It’s time to read each other thoughts. Only then can we succeed in the face of the threat, that rushes from behind the hill. We are waiting on the sides of the valley. Smoke signals, that we use usually, will not help us with a surprise attack. There is no choice, but to rely on gestures and the co-ordination of our generals.
We had to embellish this box at least with a bit of story, because the new Cahoots game doesn’t come with any. Its designer, Ken Gruhl, focused mainly on the mechanisms, and yet his game pushed through with a very simple graphics (or virtually no illustrations at all) in the selection of the Gamewright publishing house.
Players will find only two decks of cards under an inconspicuous green-blue lid and nothing more. The smaller square cards are shuffled and four of them placed into the center of the table. This will create start-up tasks for the whole team of players, but their stock will be prepared next to it and the number of cards in the draw pile will match the selected difficulty. From bigger cards and their shuffled deck, each player get four pieces, while remaining cards four starting stacks and the game starts.
Players take turns and always have to play one card to one of the four available piles, the content of which constantly changes as the cards overlap the new ones. But the new card must always follow the previous one with the same color or number.
This creates new combinations of colors and numbers on the table, and sooner or later, perhaps one of the uncovered goals will be fulfilled.
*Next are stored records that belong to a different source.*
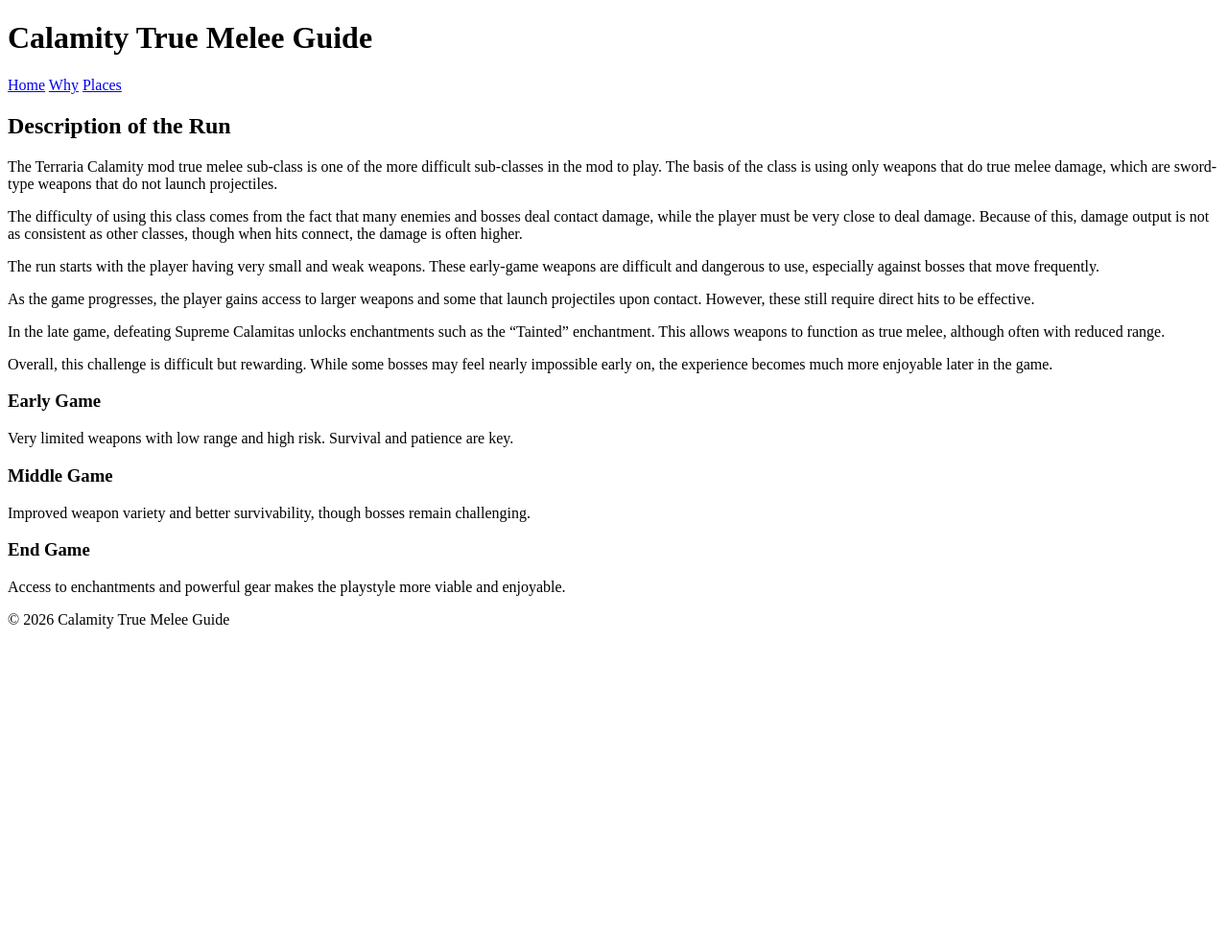
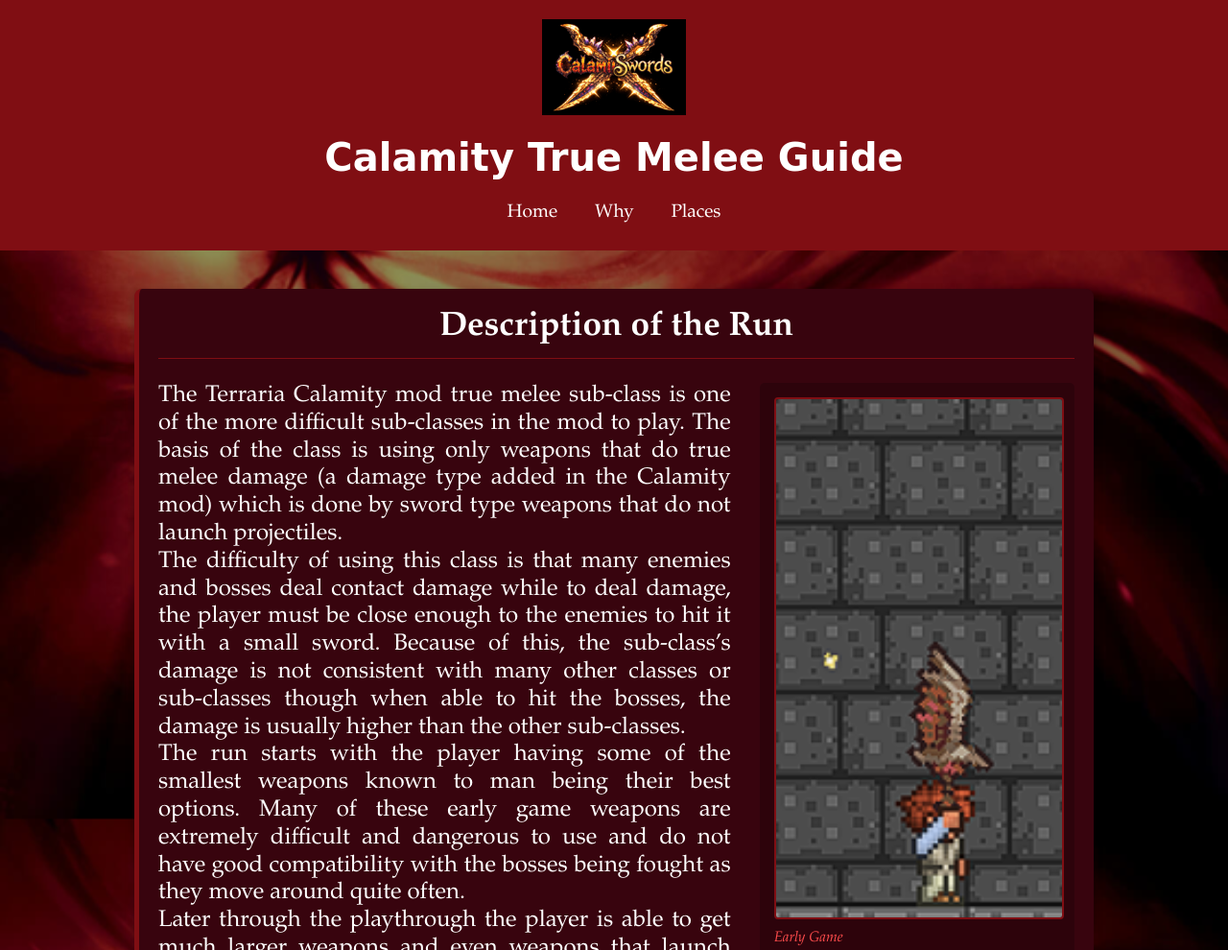
Before and after one commit to JohnCypherAc3/wdd130-salmon, a plain HTML site: page dev_1.html in a window 1280 px wide. Shown: the top 990 px of the page at 96% size. Before the commit the page ends 800 px from the top, so only its background shows below. Drawn offline with Linux system fonts and the light colour scheme; a web font is replaced by a local one.

Commit message:
css added and html touches

```diff
--- a/dev_1.html
+++ b/dev_1.html
@@ -2,15 +2,18 @@
 <html lang="en">
 <head>
     <meta charset="UTF-8">
-    <title>Description of the Run</title>
+    <meta name="viewport" content="width=device-width, initial-scale=1.0">
+    <title>Description of the Run - Calamity True Melee</title>
+    <link rel="stylesheet" href="styles/dev1_styles.css">
 </head>
 <body>
 
-    <!-- Header -->
     <header>
+        <div class="header-logo">
+            <img src="images/logo_Cal.png" alt="Calamity Logo" class="logo">
+        </div>
         <h1>Calamity True Melee Guide</h1>
 
-        <!-- Nav -->
         <nav>
             <a href="index.html">Home</a>
             <a href="Jr_Dev_1.html">Why</a>
@@ -18,36 +21,60 @@
         </nav>
     </header>
 
-    <!-- Main Content -->
     <main>
         <section>
             <h2>Description of the Run</h2>
 
+            <div class="content-container" style="display: flex; gap: 30px; align-items: flex-start;">
+
+                <div class="text-content" style="flex: 2;">
                     <p>
                         The Terraria Calamity mod true melee sub-class is one of the more difficult sub-classes in the mod to play.
-                The basis of the class is using only weapons that do true melee damage, which are sword-type weapons that do not launch projectiles.
+                        The basis of the class is using only weapons that do true melee damage (a damage type added in the Calamity mod) which is done by sword type weapons that do not launch projectiles.
                     </p>
 
                     <p>
-                The difficulty of using this class comes from the fact that many enemies and bosses deal contact damage, while the player must be very close to deal damage.
-                Because of this, damage output is not as consistent as other classes, though when hits connect, the damage is often higher.
+                        The difficulty of using this class is that many enemies and bosses deal contact damage while to deal damage,
+                        the player must be close enough to the enemies to hit it with a small sword. Because of this, the sub-class’s damage is not consistent with many other classes or sub-classes though when able to hit the bosses, the damage is usually higher than the other sub-classes.
                     </p>
 
                     <p>
-                The run starts with the player having very small and weak weapons. These early-game weapons are difficult and dangerous to use, especially against bosses that move frequently.
+                        The run starts with the player having some of the smallest weapons known to man being their best options.
+                        Many of these early game weapons are extremely difficult and dangerous to use and do not have good compatibility with the bosses being fought as they move around quite often.
                     </p>
 
                     <p>
-                As the game progresses, the player gains access to larger weapons and some that launch projectiles upon contact. However, these still require direct hits to be effective.
+                        Later through the playthrough the player is able to get much larger weapons and even weapons that launch projectiles when they hit an enemy (while they do launch projectiles, the requirement to hit with the sword itself still applies due to the projectiles launching when the sword makes contact.
                     </p>
 
                     <p>
-                In the late game, defeating Supreme Calamitas unlocks enchantments such as the “Tainted” enchantment. This allows weapons to function as true melee, although often with reduced range.
+                        The end game introduces enchantments through the defeat of the boss Supreme Calamitas which allows for the “Tainted” enchant which changes any weapon into a true melee weapon the drawbacks being that the range is usually much less than the original weapon, though if the challenge is only true melee damage, this is perfect for end game gear.
                     </p>
 
                     <p>
-                Overall, this challenge is difficult but rewarding. While some bosses may feel nearly impossible early on, the experience becomes much more enjoyable later in the game.
+                        Overall, this challenge is difficult but fun if done on the right mode (Don't try this challenge if you are not used to the bosses).
+                        Though there are some bosses that seem almost impossible, the whole game is able to be completed using the sub-class of true melee.
+                        Early in the game it may seem impossible but in the latter stages it is quite enjoyable and as such, if you ever feel like having a challenge in Terraria Calamity mod, this is quite an enjoyable option.
                     </p>
+                </div>
+
+                <div class="image-sidebar" style="flex: 1; display: flex; flex-direction: column; gap: 20px;">
+                    <div class="image-item" style="text-align: center;">
+                        <img src="images/early_terraria.png" alt="Early Game Weapon" style="width: 100%; height: auto; border-radius: 4px;">
+                        <p class="caption" style="margin-top: 5px; font-style: italic;">early game</p>
+                    </div>
+
+                    <div class="image-item" style="text-align: center;">
+                        <img src="images/middle_terraria.png" alt="Middle Game Weapon" style="width: 100%; height: auto; border-radius: 4px;">
+                        <p class="caption" style="margin-top: 5px; font-style: italic;">middle game</p>
+                    </div>
+
+                    <div class="image-item" style="text-align: center;">
+                        <img src="images/end_terraria.png" alt="End Game Weapon" style="width: 100%; height: auto; border-radius: 4px;">
+                        <p class="caption" style="margin-top: 5px; font-style: italic;">end game</p>
+                    </div>
+                </div>
+            </div>
         </section>
 
         <section>
--- a/styles/dev1_styles.css
+++ b/styles/dev1_styles.css
@@ -0,0 +1,152 @@
+@import url('https://fonts.googleapis.com/css2?family=Akronim&family=Almendra+Display&display=swap');
+
+body {
+    margin: 0;
+    font-family: "Almendra Display", Garamond, serif;
+    background-color: #250902;
+    background-image: url("../images/BackgroundImage.png");
+    background-size: cover;
+    background-position: center;
+    background-repeat: no-repeat;
+    background-attachment: fixed;
+    color: #ffffff;
+}
+
+header {
+    background-color: #800E13;
+    padding: 20px;
+    text-align: center;
+}
+
+header .header-logo {
+    margin-bottom: 15px;
+}
+
+header .logo {
+    height: 100px;
+    width: auto;
+}
+
+header h1 {
+    font-family: "Akronim", cursive;
+    font-size: 2.5em;
+    color: #ffffff;
+    margin: 0 0 15px 0;
+}
+
+header nav {
+    display: flex;
+    justify-content: center;
+    gap: 15px;
+}
+
+header nav a {
+    text-decoration: none;
+    color: #ffffff;
+    font-size: 1.2em;
+    padding: 8px 12px;
+    border-radius: 5px;
+    transition: background-color 0.3s;
+}
+
+header nav a:hover {
+    background-color: #640D14;
+}
+
+main {
+    max-width: 1000px;
+    margin: 20px auto;
+    padding: 20px;
+}
+
+section {
+    background-color: #38040E;
+    margin-bottom: 20px;
+    padding: 20px;
+    border-left: 5px solid #800E13;
+    border-radius: 8px;
+    box-shadow: 0 4px 10px rgba(0,0,0,0.3);
+}
+
+.content-container {
+    display: flex;
+    gap: 30px;
+    align-items: flex-start;
+}
+
+.text-content {
+    flex: 2;
+    line-height: 1.6;
+}
+
+.image-sidebar {
+    flex: 1;
+    display: flex;
+    flex-direction: column;
+    gap: 25px;
+    background: rgba(0, 0, 0, 0.2);
+    padding: 15px;
+    border-radius: 5px;
+}
+
+.image-item {
+    text-align: center;
+}
+
+.image-item img {
+    max-width: 100%;
+    height: auto;
+    border: 2px solid #800E13;
+    border-radius: 4px;
+}
+
+.caption {
+    margin-top: 8px;
+    font-size: 0.95em;
+    color: #ff4d4d;
+    font-style: italic;
+    text-transform: capitalize;
+}
+
+h2 {
+    text-align: center;
+    font-size: 2.2em;
+    margin-top: 0;
+    margin-bottom: 25px;
+    border-bottom: 1px solid #800E13;
+    padding-bottom: 10px;
+}
+
+h3 {
+    color: #ff4d4d;
+    margin-top: 0;
+    font-size: 1.5em;
+}
+
+footer {
+    text-align: center;
+    padding: 20px;
+    background-color: #800E13;
+    margin-top: 40px;
+}
+
+@media (max-width: 768px) {
+    .content-container {
+        flex-direction: column;
+    }
+
+    header h1 {
+        font-size: 1.8em;
+    }
+
+    header nav {
+        flex-wrap: wrap;
+    }
+}
+
+p {
+  font-size: 1.5rem;
+  line-height: 1.2;
+  text-align: justify;
+  margin: 0;
+}
```
Also changed, not shown: images/early_terraria.png (added), images/end_terraria.png (added), images/middle_terraria.png (added). Lines whose indentation alone changed are shown as unchanged.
As soon as the players succeed, they can reveal a new one. They must be able to complete all numeric entries, before they run out of stock in the goal pile. If they do, the whole team of players can celebrate a common victory.
But Cahoots is not just about playing cards on stacks with a conscious plan. In fact, players have to follow the rules of significantly limited communication. No one can specifically describe the cards in his hand, but the team must be able to agree only in general terms. At the same time, this is also a weak point in the rules, because this freedom does not have a defined limit. So some players may be too strict and another group very benevolent. And that has an impact not only on the comparability of the results, but above all on the experience that may be marked for someone.
And its a shame, because its this unconventional guessing, that is otherwise the strength of the whole experience. The players themselves have only a fraction of information about the team’s capabilities and, above all, they should try to work together.
Simple cooperative game is complicated by all this and it is not easy to succeed even in the most basic difficulty. In total, players have a choice of four, two of which seem to us to be virtually impossible.
The more players in the game, the harder it is. Players have a much more complicated task of not communicating and still striking a deal in higher numbers. But fortunately, even in case of failure, it may not be too disappointing, because the end is near – only a little while after fifteen minutes. You will always be within half an hour with completion of this game.
But if you play with the right teammates, you can get really surprised. It is a relatively fresh and interesting idea for its simplicity. In addition to the rules, you will also find variations, that improve the otherwise lagging replayability. In spite of a solid number of task cards, everything will begin to repeat soon.
Unfortunately, this time, there is not much to evaluate in terms of processing, because the graphics are non-existent and only cards can be found in the box. The rules are simple and clearly described.
Cahoots is actually more advanced Uno card game, in which players work together. Only communication will be limited. But at the same time, this comparison clearly defines the target group. A really simple game will be a great companion for families with children, but English on task cards will stand in the way. Overall, Cahoots is a simple card game, that offers challenge for its unpretentious audience.
Cahoots is a very pleasant surprise in terms of gameplay. Of course, with such a simple game, you have to reckon with some criticisms, which includes especially the basic processing and not good variability. But in terms of target audience and focus on co-operative entertainment, Cahoots is a truly successful card attempt. The games are fast and the challenge of using as little communication as possible is good. Families with children, therefore, according to our tests enjoy Cahoots easily and that is the main thing.